Might the Holy Spirit still be working to help us affirm those who speak in different voices?
June is Pride Month throughout a lot of the country. Fifty years ago this month, police stormed Stonewall Inn in New York City, triggering city-wide protests, which are seen as the beginning of an organized civil rights movement for LGBTQ persons. Today, communities around the country gather in June to celebrate and uphold the gifts that people who have been marginalized by their sexuality offer the world[vi].
Within the church, too, voices that have for years been closeted, condemned, or silenced, have finally in the last few decades been freed to speak gospel messages of freedom, reconciliation, and liberation. Notice that the voices aren’t new, but those of us who have held places of comfort and privilege in the church may have finally been opened to hear their message in new ways. It wasn’t the LGBTQ community that had to be taught to speak a straight church’s language, but rather that some of our traditional congregations have finally been liberated enough to hear God speaking through languages we had ignored or dismissed.
Might this have been part of what the prophet Joel had taught us to expect, when he promised that God’s Spirit will be poured out on all people? Joel told us that God would use young and old people to dream dreams of a new day, that both men and women would be empowered to prophesy, that even enslaved and marginalized people would be freed to proclaim God’s Spirit in their lives.
Who are the people God is freeing us to listen to today? What languages is God speaking in our world now? What diverse and varied wonderfulness reveals God’s truth to us in this generation?
When Jesus gathers with his disciples in his last hours before his death, he promises them another Advocate, a Spirit who will live with them forever, and who will empower them in his name.
In fact, Jesus assures his friends that they will do greater works than what he had done. Like noticing that nothing would now be impossible for God’s people who learned to work together to build something important in Babel, Jesus tells his followers that anything they ask to do in his name will be possible for them.

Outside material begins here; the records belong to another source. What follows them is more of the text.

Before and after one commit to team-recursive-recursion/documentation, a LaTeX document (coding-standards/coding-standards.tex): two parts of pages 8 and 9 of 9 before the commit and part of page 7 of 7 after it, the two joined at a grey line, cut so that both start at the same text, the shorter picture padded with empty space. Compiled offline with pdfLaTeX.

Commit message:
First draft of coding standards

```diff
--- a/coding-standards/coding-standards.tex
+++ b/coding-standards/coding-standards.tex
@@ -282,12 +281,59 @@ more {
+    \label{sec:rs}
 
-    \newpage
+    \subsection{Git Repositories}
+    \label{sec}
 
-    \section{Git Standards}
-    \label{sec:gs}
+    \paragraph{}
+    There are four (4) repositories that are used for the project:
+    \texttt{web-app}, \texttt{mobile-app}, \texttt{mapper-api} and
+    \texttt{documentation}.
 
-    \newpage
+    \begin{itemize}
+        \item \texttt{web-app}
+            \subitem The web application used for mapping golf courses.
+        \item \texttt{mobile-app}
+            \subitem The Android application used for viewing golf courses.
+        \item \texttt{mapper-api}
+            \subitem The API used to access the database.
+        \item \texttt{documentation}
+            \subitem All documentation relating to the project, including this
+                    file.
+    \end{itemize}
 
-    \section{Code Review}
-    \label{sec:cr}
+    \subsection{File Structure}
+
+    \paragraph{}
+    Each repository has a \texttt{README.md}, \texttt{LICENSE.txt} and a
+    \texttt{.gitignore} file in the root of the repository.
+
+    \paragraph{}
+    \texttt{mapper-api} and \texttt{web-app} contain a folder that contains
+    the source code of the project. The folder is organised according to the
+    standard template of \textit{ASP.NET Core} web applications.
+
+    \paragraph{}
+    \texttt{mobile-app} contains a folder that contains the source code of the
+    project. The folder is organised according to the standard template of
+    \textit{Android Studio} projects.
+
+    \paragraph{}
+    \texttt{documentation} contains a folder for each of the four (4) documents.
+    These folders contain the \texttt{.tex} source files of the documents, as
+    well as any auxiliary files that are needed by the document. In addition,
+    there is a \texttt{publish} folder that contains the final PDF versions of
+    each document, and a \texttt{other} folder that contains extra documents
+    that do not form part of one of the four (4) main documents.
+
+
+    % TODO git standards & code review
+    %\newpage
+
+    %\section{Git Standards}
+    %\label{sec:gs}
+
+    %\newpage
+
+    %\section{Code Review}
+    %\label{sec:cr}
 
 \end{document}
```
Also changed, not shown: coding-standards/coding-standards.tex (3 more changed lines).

Do we dare believe that promise? What would it mean for us to do something in Jesus’ name? I suspect it would mean for us to do the things that Jesus did – to work to feed those who are hungry, to forgive those who have harmed us, to speak truth to powers of hostility and oppression, to restore to community those who have been shut out, to strive to love one another, as God as loved us, and to listen for God’s spirit and God’s dreams in the voices of those are often ignored or oppressed, forgotten or silenced in the world today.
We may struggle to really hear their message. But if we work to fully listen, like a father attending to a babbling infant, who knows what God might empower us to do?
There are apps that allow our speech to be translated into other languages. But the Holy Spirit is able to do something even more wonderful than our smart phones. The miracle of Pentecost occurs when God’s Spirit inspires us to be more fully human with one another, to listen to others because they are valuable and loved, to affirm and include them, to communicate to them that we believe they are holy and good, and that what they have to offer is important to the world and to us. Maybe God will open us to miraculous transformation by our relationships with one another.
Then who knows what God could do? Maybe as promised, the Spirit will be poured out on all flesh, and the whole face of the earth will be renewed.
Veni Sancte Spiritus!